Revision tracking records
+===+
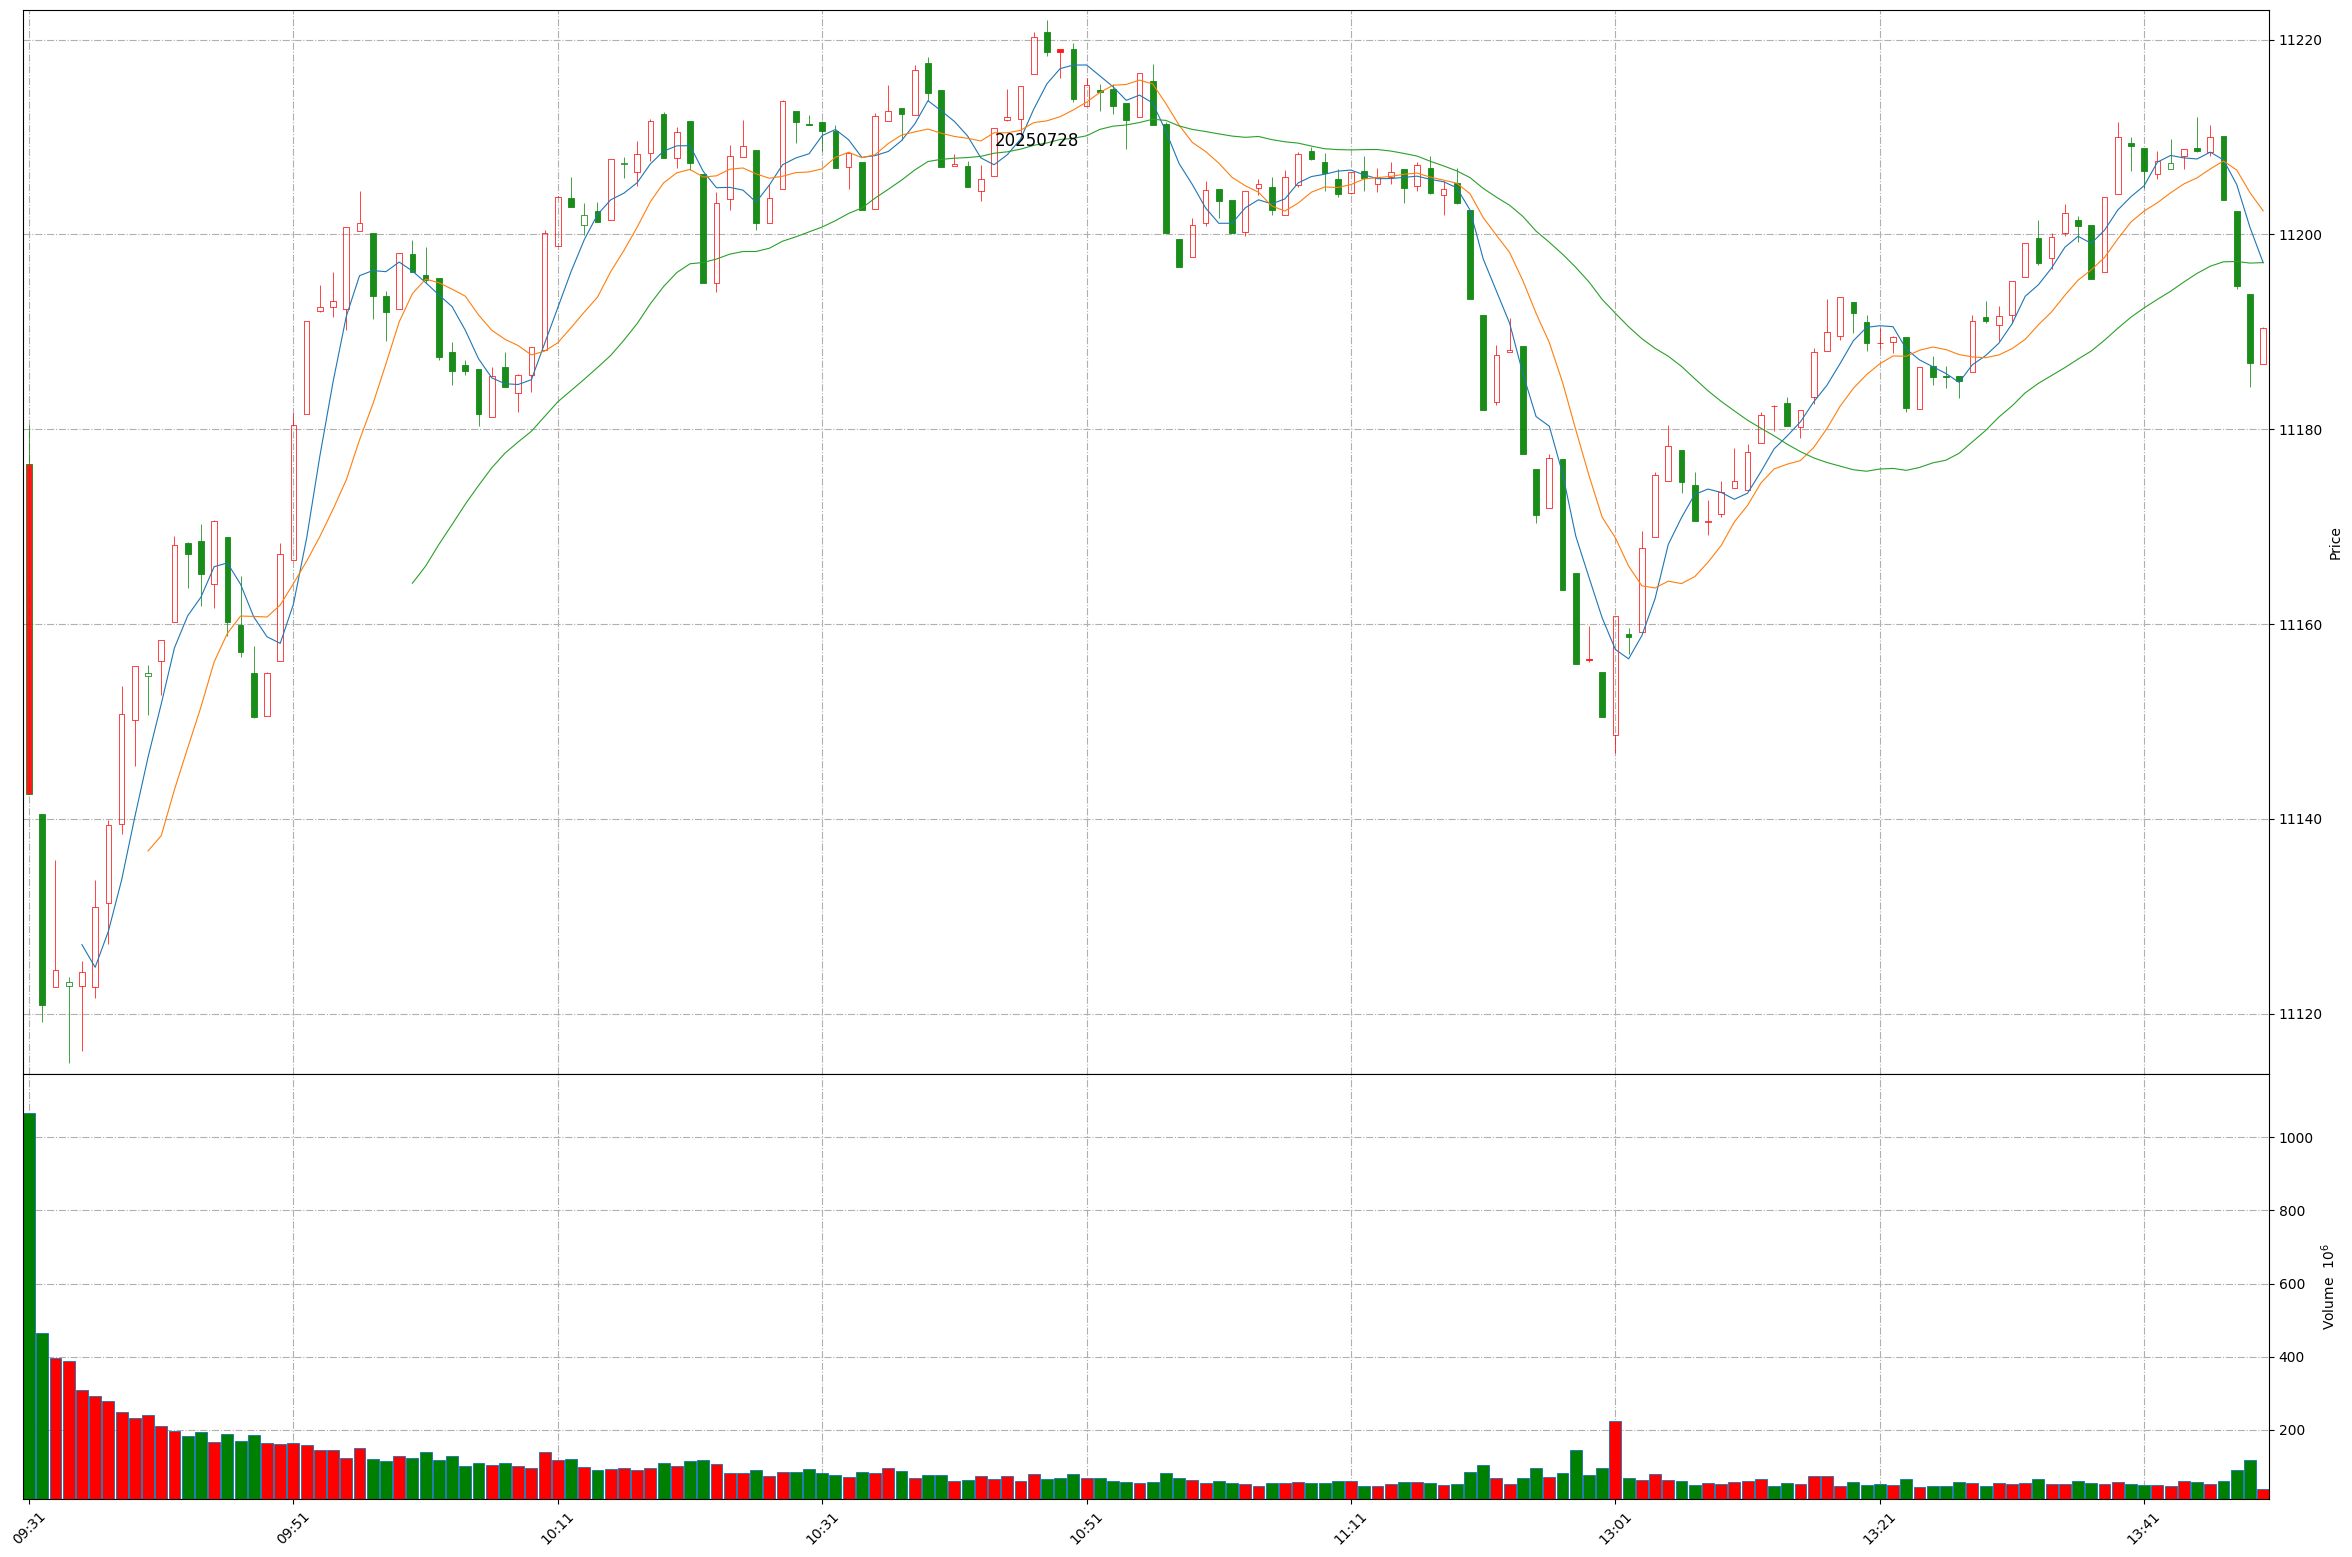
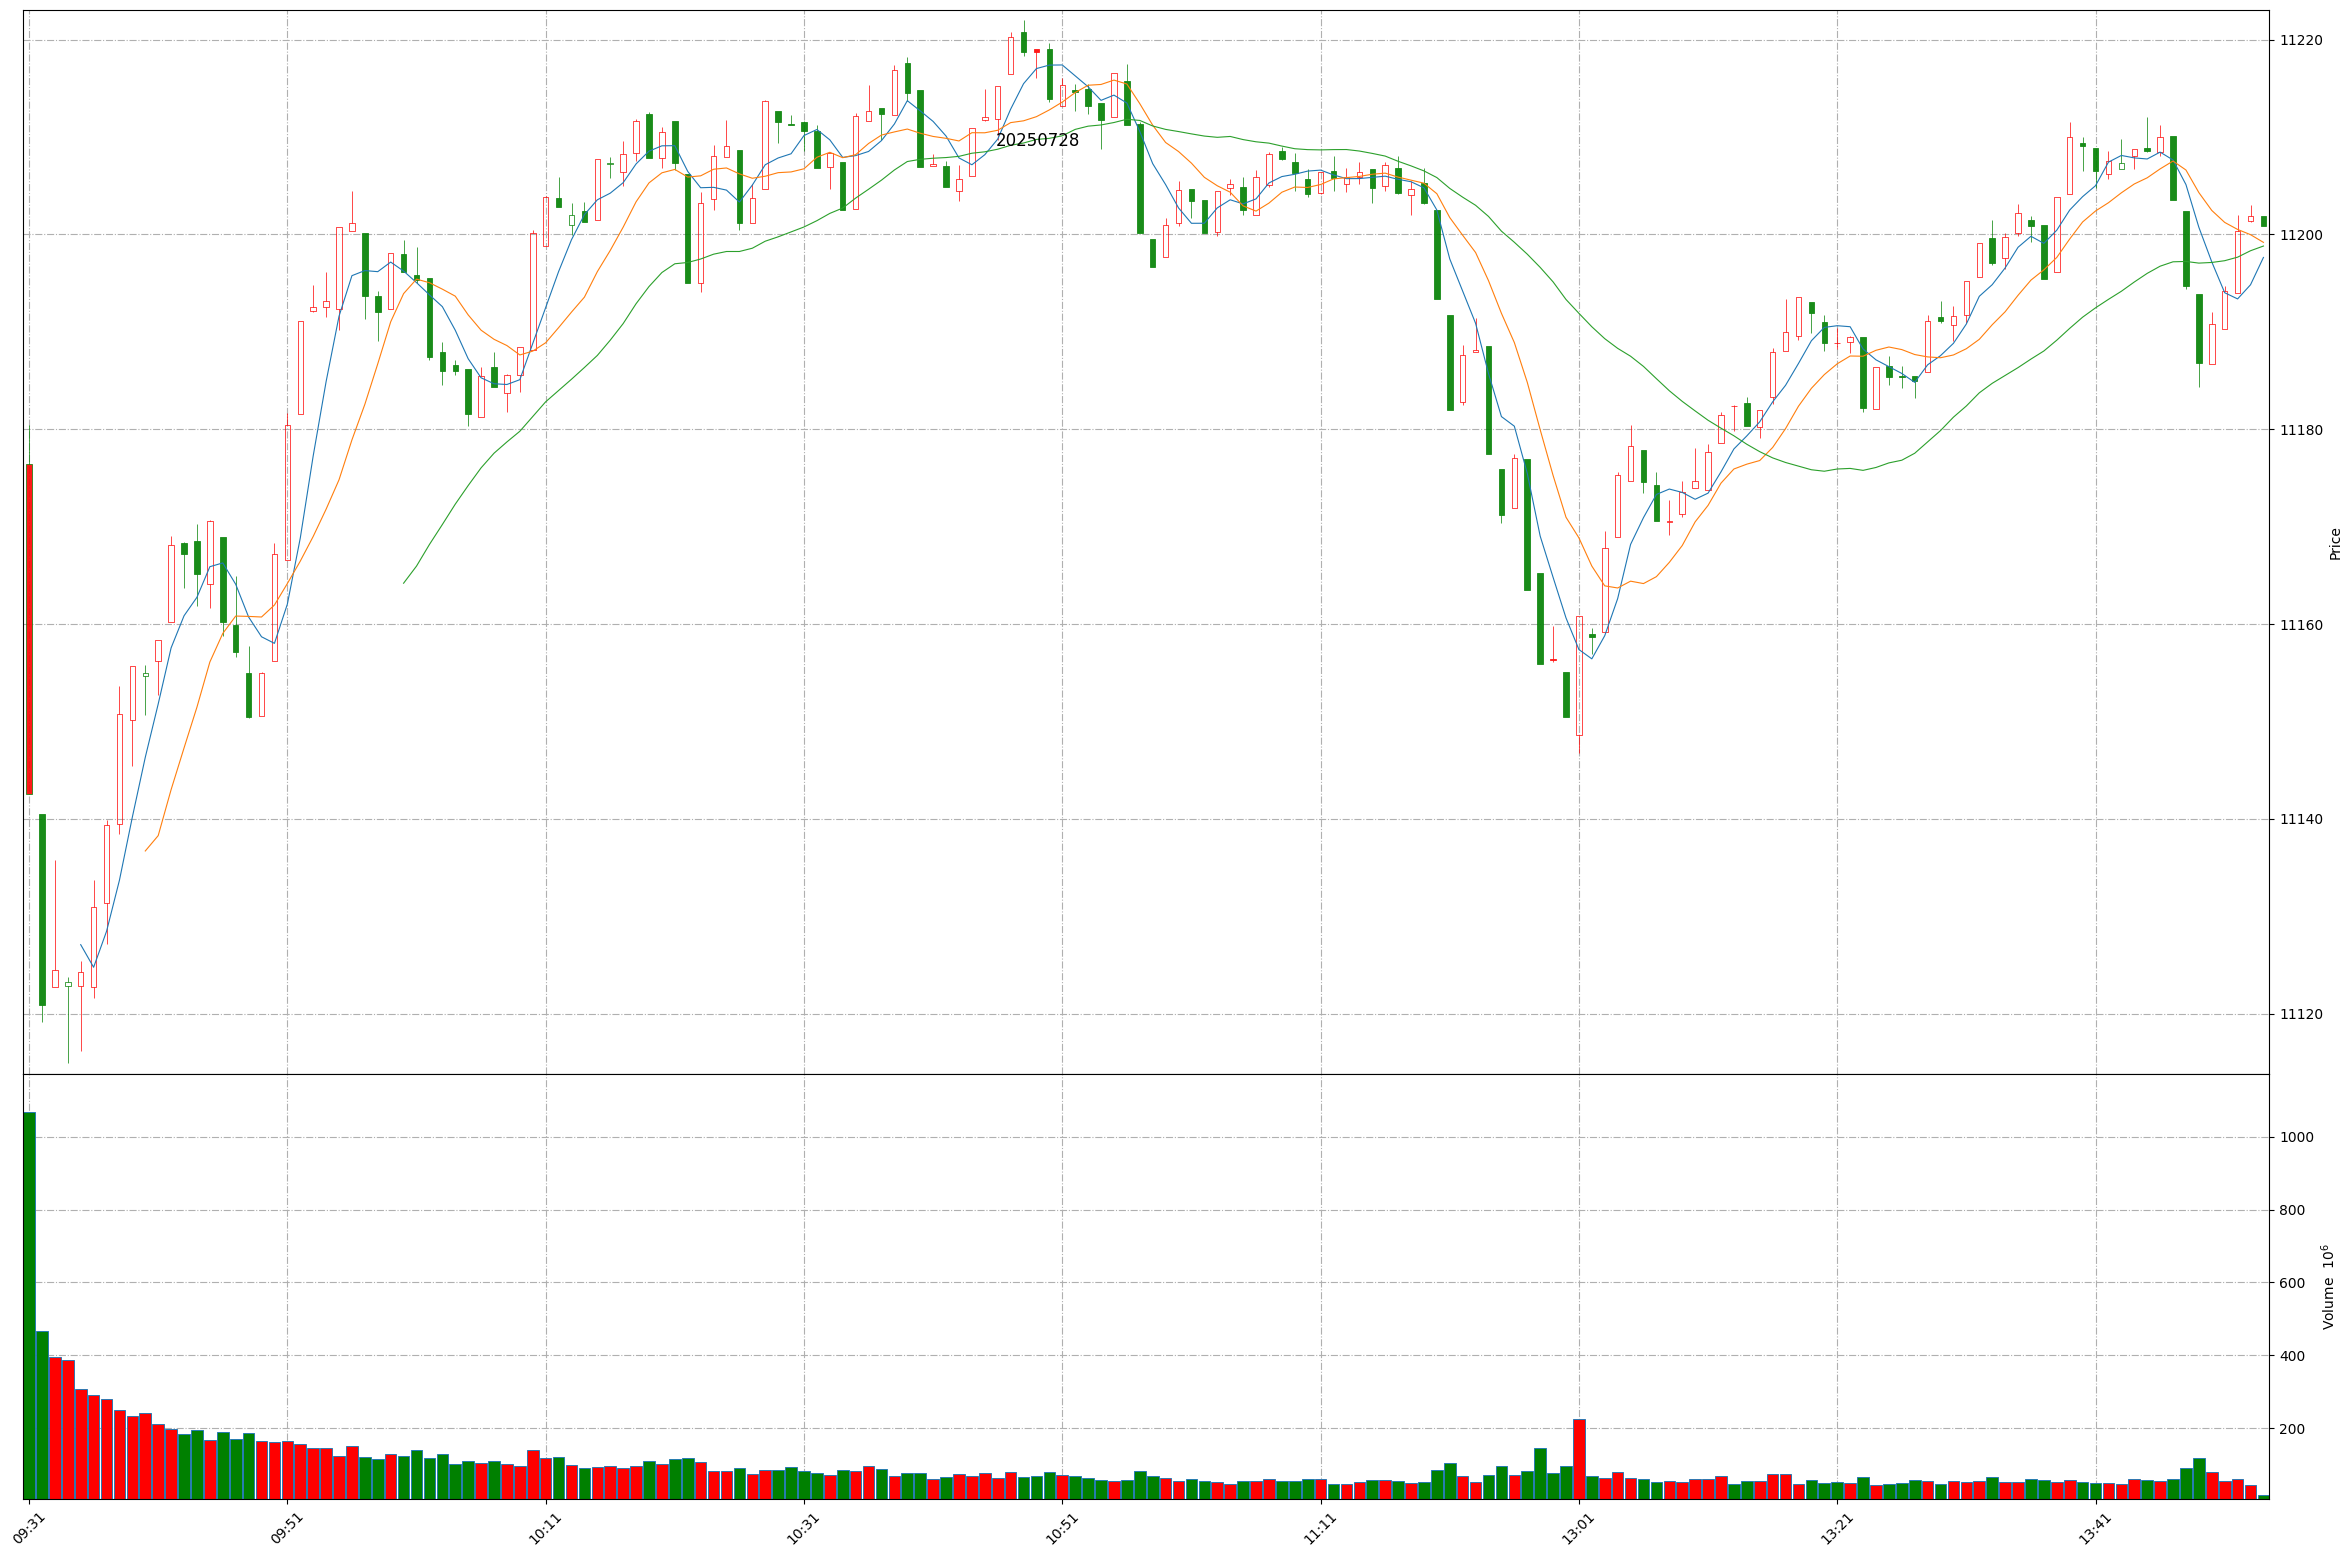
Github action update at 2025-07-28 13:53:36.

Changed region(s): [[0.0621, 0.0308, 0.9622, 0.4624], [0.031, 0.894, 0.9622, 0.9865], [0.031, 0.4933, 0.0621, 0.6166]]

diff --git a/README.md b/README.md
@@ -1,11 +1,11 @@
 
 # Daily-A-share-market-quotes 每日 A 股指数（5min 更新）- 20250728
 
-### 上证指数 20250728 13:49
+### 上证指数 20250728 13:53
 ![](./fig/2025/7/20250728-sh000001.png)
 
-### 深证成指 20250728 13:49
+### 深证成指 20250728 13:53
 ![](./fig/2025/7/20250728-sz399001.png)
 
-### 北证50 20250728 13:49
+### 北证50 20250728 13:53
 ![](./fig/2025/7/20250728-bj899050.png)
+===+
• _EXERCISE PROMPT_:
Check the lines above for the word "深证成指" and give the number of lines where it appears, with no other text.

• _ANSWER AREA_:
2